Anika: Yeah, because that doesn’t serve their thesis. Their thesis is ‘Discovery is bad for X, Y and Z reasons’, and so you saying, “What about T?” doesn’t help them. So they’d just rather say, “Oh, well, we didn’t see that, and we’re not going to amplify it.”
Liz: Right. And so when you have the existing problem of male bloggers being very negative, and also having a higher profile than the female bloggers, the problem is amplified. And it’s really frustrating. Not just because I think people should read my blog, and whatever, because … no, you should read my blog.
But it’s not just about me, it’s about whose voices are being amplified. And one of the things that I was trying to do was link to Tumblr posts and Dreamwidth posts, and the sorts of people whose thoughts were not being shared as widely as Joe Negativity on YouTube.
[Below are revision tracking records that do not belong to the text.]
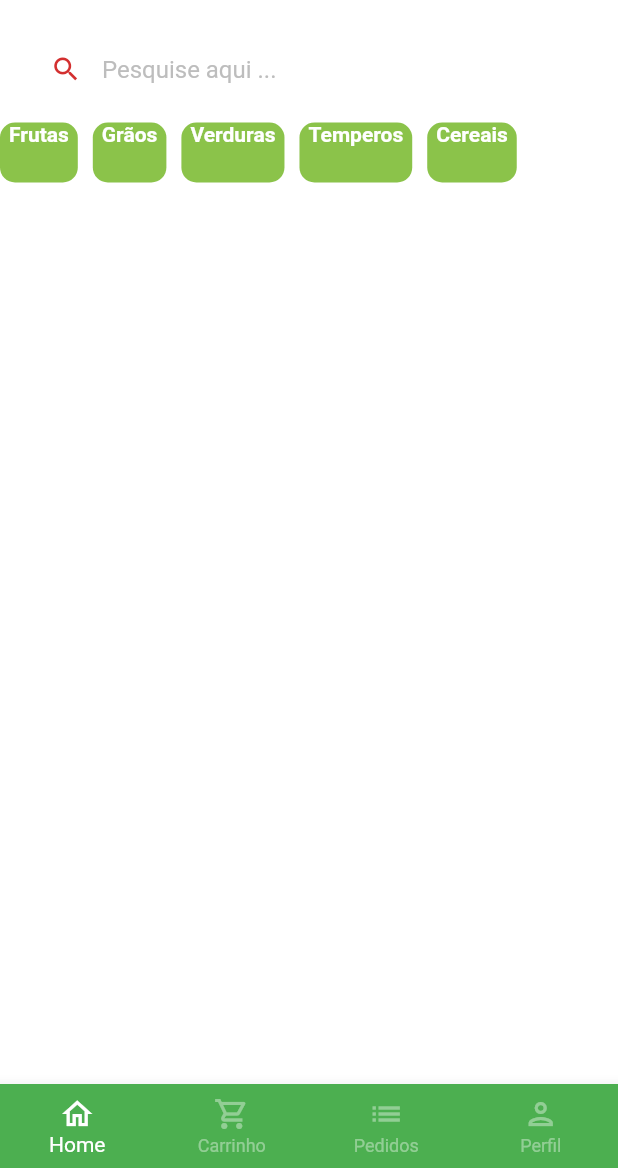
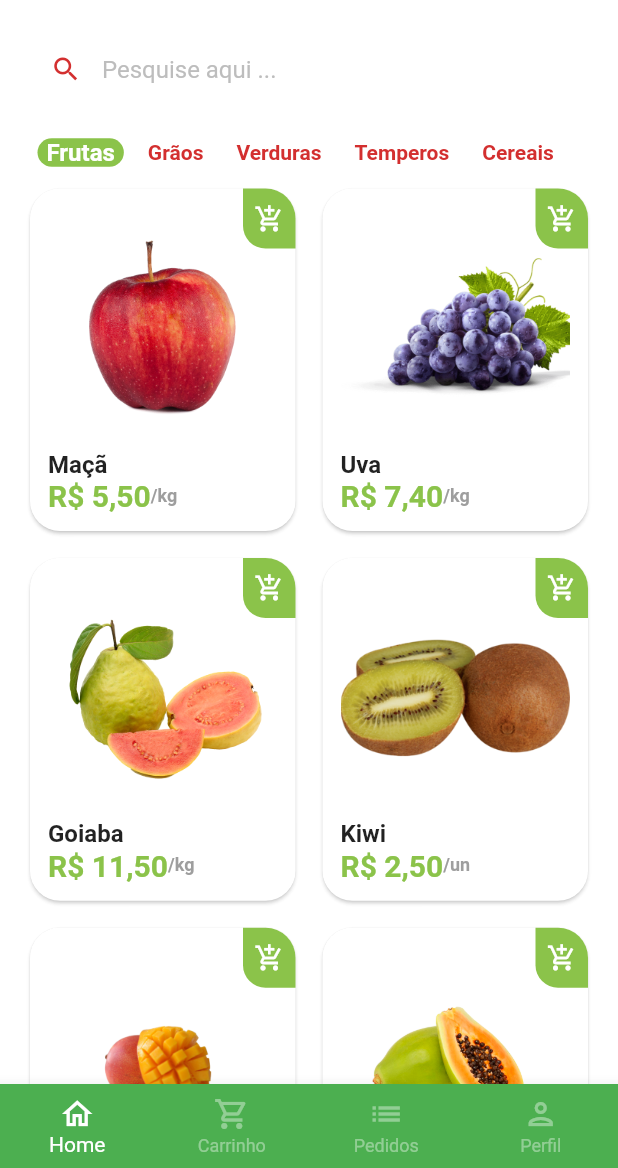
Before and after one commit to Luthianni/greengrocer, a Flutter app: the BaseScreen screen opened directly, on a phone screen of 412 x 824 dp, the part 68-1236 px from its top. Run offline on Flutter 3.47's test engine with Material 2 defaults, Android fonts, the phone set to English and light mode, and no system bars; drawn by our look-alikes of badges; our stand-ins replace animated_text_kit, mask_text_input_formatter.

Commit message:
criação carrinho no topo direito

```diff
--- a/lib/main.dart
+++ b/lib/main.dart
@@ -1,5 +1,5 @@
 import 'package:flutter/material.dart';
-import 'package:greengrocer/src/auth/sign_in_screen.dart';
+import 'package:greengrocer/src/pages/auth/sign_in_screen.dart';
 
 void main() {
   runApp(const MyApp());
--- /dev/null
+++ b/lib/src/config/app_data.dart
@@ -0,0 +1,73 @@
+import 'package:greengrocer/src/models/item_model.dart';
+
+ItemModel apple = ItemModel(
+  description:
+      'A melhor maçã da região e que conta com o melhor preço de qualquer quitanda. Este item conta com vitaminas essenciais para o fortalecimento corporal, resultando em uma vida saudável.',
+  imgUrl: 'assets/fruits/apple.png',
+  itemName: 'Maçã',
+  price: 5.5,
+  unit: 'kg',
+);
+
+ItemModel grape = ItemModel(
+  imgUrl: 'assets/fruits/grape.png',
+  itemName: 'Uva',
+  price: 7.4,
+  unit: 'kg',
+  description:
+      'A melhor uva da região e que conta com o melhor preço de qualquer quitanda. Este item conta com vitaminas essenciais para o fortalecimento corporal, resultando em uma vida saudável.',
+);
+
+ItemModel guava = ItemModel(
+  imgUrl: 'assets/fruits/guava.png',
+  itemName: 'Goiaba',
+  price: 11.5,
+  unit: 'kg',
+  description:
+      'A melhor goiaba da região e que conta com o melhor preço de qualquer quitanda. Este item conta com vitaminas essenciais para o fortalecimento corporal, resultando em uma vida saudável.',
+);
+
+ItemModel kiwi = ItemModel(
+  imgUrl: 'assets/fruits/kiwi.png',
+  itemName: 'Kiwi',
+  price: 2.5,
+  unit: 'un',
+  description:
+      'O melhor kiwi da região e que conta com o melhor preço de qualquer quitanda. Este item conta com vitaminas essenciais para o fortalecimento corporal, resultando em uma vida saudável.',
+);
+
+ItemModel mango = ItemModel(
+  imgUrl: 'assets/fruits/mango.png',
+  itemName: 'Manga',
+  price: 2.5,
+  unit: 'un',
+  description:
+      'A melhor manga da região e que conta com o melhor preço de qualquer quitanda. Este item conta com vitaminas essenciais para o fortalecimento corporal, resultando em uma vida saudável.',
+);
+
+ItemModel papaya = ItemModel(
+  imgUrl: 'assets/fruits/papaya.png',
+  itemName: 'Mamão papaya',
+  price: 8,
+  unit: 'kg',
+  description:
+      'O melhor mamão da região e que conta com o melhor preço de qualquer quitanda. Este item conta com vitaminas essenciais para o fortalecimento corporal, resultando em uma vida saudável.',
+);
+
+// Lista de produtos
+List<ItemModel> items = [
+  apple,
+  grape,
+  guava,
+  kiwi,
+  mango,
+  papaya,
+];
+
+List<String> categories = [
+  'Frutas',
+  'Grãos',
+  'Verduras',
+  'Temperos',
+  'Cereais',
+];
--- a/lib/src/home/components/category_tile.dart
+++ /dev/null
@@ -1,34 +0,0 @@
-import 'package:flutter/cupertino.dart';
-import 'package:flutter/material.dart';
-import 'package:flutter/src/widgets/container.dart';
-import 'package:flutter/src/widgets/framework.dart';
-import 'package:greengrocer/src/config/custom_colors.dart';
-
-class CategoryTile extends StatelessWidget {
-  const CategoryTile({
-    super.key,
-    required this.category,
-    required this.isSelected,
-  });
-
-  final String category;
-  final bool isSelected;
-
-  @override
-  Widget build(BuildContext context) {
-    return Container(
-      padding: const EdgeInsets.symmetric(horizontal: 6),
-      decoration: BoxDecoration(
-        borderRadius: BorderRadius.circular(10),
-        color: CustomColors.customSwatchColor,
-      ),
-      child: Text(
-        category,
-        style: const TextStyle(
-          color: Colors.white,
-          fontWeight: FontWeight.bold,
-        ),
-      ),
-    );
-  }
-}
--- /dev/null
+++ b/lib/src/models/item_model.dart
@@ -0,0 +1,15 @@
+class ItemModel {
+  String itemName;
+  String imgUrl;
+  String unit;
+  double price;
+  String description;
+
+  ItemModel({
+    required this.description,
+    required this.imgUrl,
+    required this.itemName,
+    required this.price,
+    required this.unit,
+  });
+}
--- a/lib/src/auth/components/sign_up_screen.dart
+++ b/lib/src/pages/auth/components/sign_up_screen.dart
@@ -2,7 +2,7 @@ import 'package:flutter/src/widgets/container.dart';
 import 'package:flutter/src/widgets/framework.dart';
 
 import 'package:flutter/material.dart';
-import 'package:greengrocer/src/auth/components/custom_text_field.dart';
+import 'package:greengrocer/src/pages/auth/components/custom_text_field.dart';
 import 'package:greengrocer/src/config/custom_colors.dart';
 import 'package:mask_text_input_formatter/mask_text_input_formatter.dart';
 
--- a/lib/src/auth/sign_in_screen.dart
+++ b/lib/src/pages/auth/sign_in_screen.dart
@@ -1,7 +1,7 @@
 import 'package:animated_text_kit/animated_text_kit.dart';
 import 'package:flutter/material.dart';
-import 'package:greengrocer/src/auth/components/sign_up_screen.dart';
-import 'package:greengrocer/src/base/base_screen.dart';
+import 'package:greengrocer/src/pages/auth/components/sign_up_screen.dart';
+import 'package:greengrocer/src/pages/base/base_screen.dart';
 import 'package:greengrocer/src/config/custom_colors.dart';
 
 import 'components/custom_text_field.dart';
--- a/lib/src/base/base_screen.dart
+++ b/lib/src/pages/base/base_screen.dart
@@ -1,7 +1,7 @@
 import 'package:flutter/material.dart';
 import 'package:flutter/src/widgets/container.dart';
 import 'package:flutter/src/widgets/framework.dart';
-import 'package:greengrocer/src/home/home_tab.dart';
+import 'package:greengrocer/src/pages/home/home_tab.dart';
 
 class BaseScreen extends StatefulWidget {
   const BaseScreen({super.key});
@@ -21,7 +21,7 @@ class _BaseScreenState extends State<BaseScreen> {
         physics: const NeverScrollableScrollPhysics(),
         controller: pageController,
         children: [
-          HomeTab(),
+          const HomeTab(),
           Container(color: Colors.yellow),
           Container(color: Colors.blue),
           Container(color: Colors.purple),
--- /dev/null
+++ b/lib/src/pages/home/components/category_tile.dart
@@ -0,0 +1,46 @@
+import 'package:flutter/cupertino.dart';
+import 'package:flutter/material.dart';
+import 'package:flutter/src/widgets/container.dart';
+import 'package:flutter/src/widgets/framework.dart';
+import 'package:greengrocer/src/config/custom_colors.dart';
+
+class CategoryTile extends StatelessWidget {
+  const CategoryTile({
+    super.key,
+    required this.category,
+    required this.isSelected,
+    required this.onPressed,
+  });
+
+  final String category;
+  final bool isSelected;
+  final VoidCallback onPressed;
+
+  @override
+  Widget build(BuildContext context) {
+    return GestureDetector(
+      onTap: onPressed,
+      child: Align(
+        alignment: Alignment.center,
+        child: Container(
+          padding: const EdgeInsets.symmetric(horizontal: 6),
+          decoration: BoxDecoration(
+            borderRadius: BorderRadius.circular(10),
+            color: isSelected
+                ? CustomColors.customSwatchColor
+                : Colors.transparent,
+          ),
+          child: Text(
+            category,
+            style: TextStyle(
+              color:
+                  isSelected ? Colors.white : CustomColors.customContrastColor,
+              fontWeight: FontWeight.bold,
+              fontSize: isSelected ? 16 : 14,
+            ),
+          ),
+        ),
+      ),
+    );
+  }
+}
--- /dev/null
+++ b/lib/src/pages/home/components/item_tile.dart
@@ -0,0 +1,99 @@
+import 'package:flutter/material.dart';
+import 'package:flutter/src/widgets/container.dart';
+import 'package:flutter/src/widgets/framework.dart';
+import 'package:greengrocer/src/config/custom_colors.dart';
+import 'package:greengrocer/src/models/item_model.dart';
+import 'package:greengrocer/src/services/utils_services.dart';
+
+class ItemTile extends StatelessWidget {
+  final ItemModel item;
+
+  ItemTile({
+    super.key,
+    required this.item,
+  });
+
+  final UtilsServices utilsServices = UtilsServices();
+
+  @override
+  Widget build(BuildContext context) {
+    return Stack(
+      children: [
+        // Conteúdo do card
+        Card(
+          elevation: 1,
+          shadowColor: Colors.grey.shade300,
+          shape: RoundedRectangleBorder(
+            borderRadius: BorderRadius.circular(20),
+          ),
+          child: Padding(
+            padding: const EdgeInsets.all(12),
+            child: Column(
+              crossAxisAlignment: CrossAxisAlignment.stretch,
+              children: [
+                // Imagem
+                Expanded(
+                  child: Image.asset(item.imgUrl),
+                ),
+
+                // Nome
+                Text(
+                  item.itemName,
+                  style: const TextStyle(
+                    fontSize: 16,
+                    fontWeight: FontWeight.bold,
+                  ),
+                ),
+
+                // Preço - Unidade
+                Row(
+                  children: [
+                    Text(
+                      utilsServices.priceToCurrency(item.price),
+                      style: TextStyle(
+                        fontWeight: FontWeight.bold,
+                        fontSize: 20,
+                        color: CustomColors.customSwatchColor,
+                      ),
+                    ),
+                    Text(
+                      '/${item.unit}',
+                      style: TextStyle(
+                        color: Colors.grey.shade500,
+                        fontWeight: FontWeight.bold,
+                        fontSize: 12,
+                      ),
+                    )
+                  ],
+                ),
+              ],
+            ),
+          ),
+        ),
+
+        // Botão add no carrinho
+        Positioned(
+          top: 4,
+          right: 4,
+          child: GestureDetector(
+            onTap: () {},
+            child: Container(
+              height: 40,
+              width: 35,
+              decoration: BoxDecoration(
+                  color: CustomColors.customSwatchColor,
+                  borderRadius: const BorderRadius.only(
+                      bottomLeft: Radius.circular(15),
+                      topRight: Radius.circular(20))),
+              child: const Icon(
+                Icons.add_shopping_cart_outlined,
+                color: Colors.white,
+                size: 20,
+              ),
+            ),
+          ),
+        ),
+      ],
+    );
+  }
+}
--- a/lib/src/home/home_tab.dart
+++ b/lib/src/pages/home/home_tab.dart
@@ -3,18 +3,19 @@ import 'package:flutter/material.dart';
 import 'package:flutter/src/widgets/container.dart';
 import 'package:flutter/src/widgets/framework.dart';
 import 'package:greengrocer/src/config/custom_colors.dart';
-import 'package:greengrocer/src/home/components/category_tile.dart';
+import 'package:greengrocer/src/pages/home/components/category_tile.dart';
+import 'package:greengrocer/src/config/app_data.dart' as appData;
+import 'package:greengrocer/src/pages/home/components/item_tile.dart';
 
-class HomeTab extends StatelessWidget {
-  HomeTab({super.key});
+class HomeTab extends StatefulWidget {
+  const HomeTab({super.key});
 
-  List<String> categories = [
-    'Frutas',
-    'Grãos',
-    'Verduras',
-    'Temperos',
-    'Cereais',
-  ];
+  @override
+  State<HomeTab> createState() => _HomeTabState();
+}
+
+class _HomeTabState extends State<HomeTab> {
+  String selectedCategory = 'Frutas';
 
   @override
   Widget build(BuildContext context) {
@@ -106,22 +107,46 @@ class HomeTab extends StatelessWidget {
           ),
 
           //Categorias
-          SizedBox(
+          Container(
+            padding: const EdgeInsets.only(left: 25),
             height: 40,
             child: ListView.separated(
               scrollDirection: Axis.horizontal,
               itemBuilder: (_, index) {
                 return CategoryTile(
-                  category: categories[index],
-                  isSelected: false,
+                  onPressed: () {
+                    setState(() {
+                      selectedCategory = appData.categories[index];
+                    });
+                  },
+                  category: appData.categories[index],
+                  isSelected: appData.categories[index] == selectedCategory,
                 );
               },
               separatorBuilder: (_, index) => const SizedBox(width: 10),
-              itemCount: categories.length,
+              itemCount: appData.categories.length,
             ),
           ),
 
           //Grid
+          Expanded(
+            child: GridView.builder(
+              padding: const EdgeInsets.fromLTRB(16, 0, 16, 16),
+              physics: const BouncingScrollPhysics(),
+              gridDelegate: const SliverGridDelegateWithFixedCrossAxisCount(
+                crossAxisCount: 2,
+                mainAxisSpacing: 10,
+                crossAxisSpacing: 10,
+                childAspectRatio: 9 / 11.5,
+              ),
+              itemCount: appData.items.length,
+              itemBuilder: (_, index) {
+                return ItemTile(
+                  item: appData.items[index],
+                );
+              },
+            ),
+          ),
         ],
       ),
     );
--- /dev/null
+++ b/lib/src/services/utils_services.dart
@@ -0,0 +1,13 @@
+import 'package:intl/intl.dart';
+
+class UtilsServices {
+
+  // R$ Valor
+
+  String priceToCurrency(double price) {
+
+    NumberFormat numberFormat = NumberFormat.simpleCurrency( locale: 'pt_br');
+
+    return numberFormat.format(price);
+  }
+}
--- a/pubspec.yaml
+++ b/pubspec.yaml
@@ -40,6 +40,7 @@ dependencies:
   mask_text_input_formatter: ^2.4.0
   dependencies:
   badges: ^2.0.3
+  intl: ^0.17.0
 
 dev_dependencies:
   flutter_test:
@@ -64,8 +65,8 @@ flutter:
   uses-material-design: true
 
   # To add assets to your application, add an assets section, like this:
-  # assets:
-  #   - images/a_dot_burr.jpeg
+  assets:
+      - assets/fruits/
   #   - images/a_dot_ham.jpeg
 
   # An image asset can refer to one or more resolution-specific "variants", see
```
Also changed, not shown: assets/fruits/apple.png (added), assets/fruits/grape.png (added), assets/fruits/guava.png (added), assets/fruits/kiwi.png (added), assets/fruits/mango.png (added), assets/fruits/papaya.png (added), lib/src/pages/auth/components/custom_text_field.dart (renamed from lib/src/auth/components/custom_text_field.dart), pubspec.lock.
Anika: It’s rough out there. And for every fandom and for every circle. They’re all just — this is a problem in every fandom I’m in, is where I’m at. I am in huge fandoms, I am in tiny fandoms, and all of them have this same problem of the very angry vocal minority getting all the attention.
Liz: And then, you know, there are times when things do need to be criticised, and it’s hard because you don’t want to sound like one of those people who hate everything.
Anika: Right, and the people who are on your side start downvoting you, because you’re criticising. And there’s a difference between criticism and “I never watched this show but I hate it because it has a black lead”.
Anika: There’s a line here that is being — I just [sigh] I’m sorry.
Liz: And you don’t have to like–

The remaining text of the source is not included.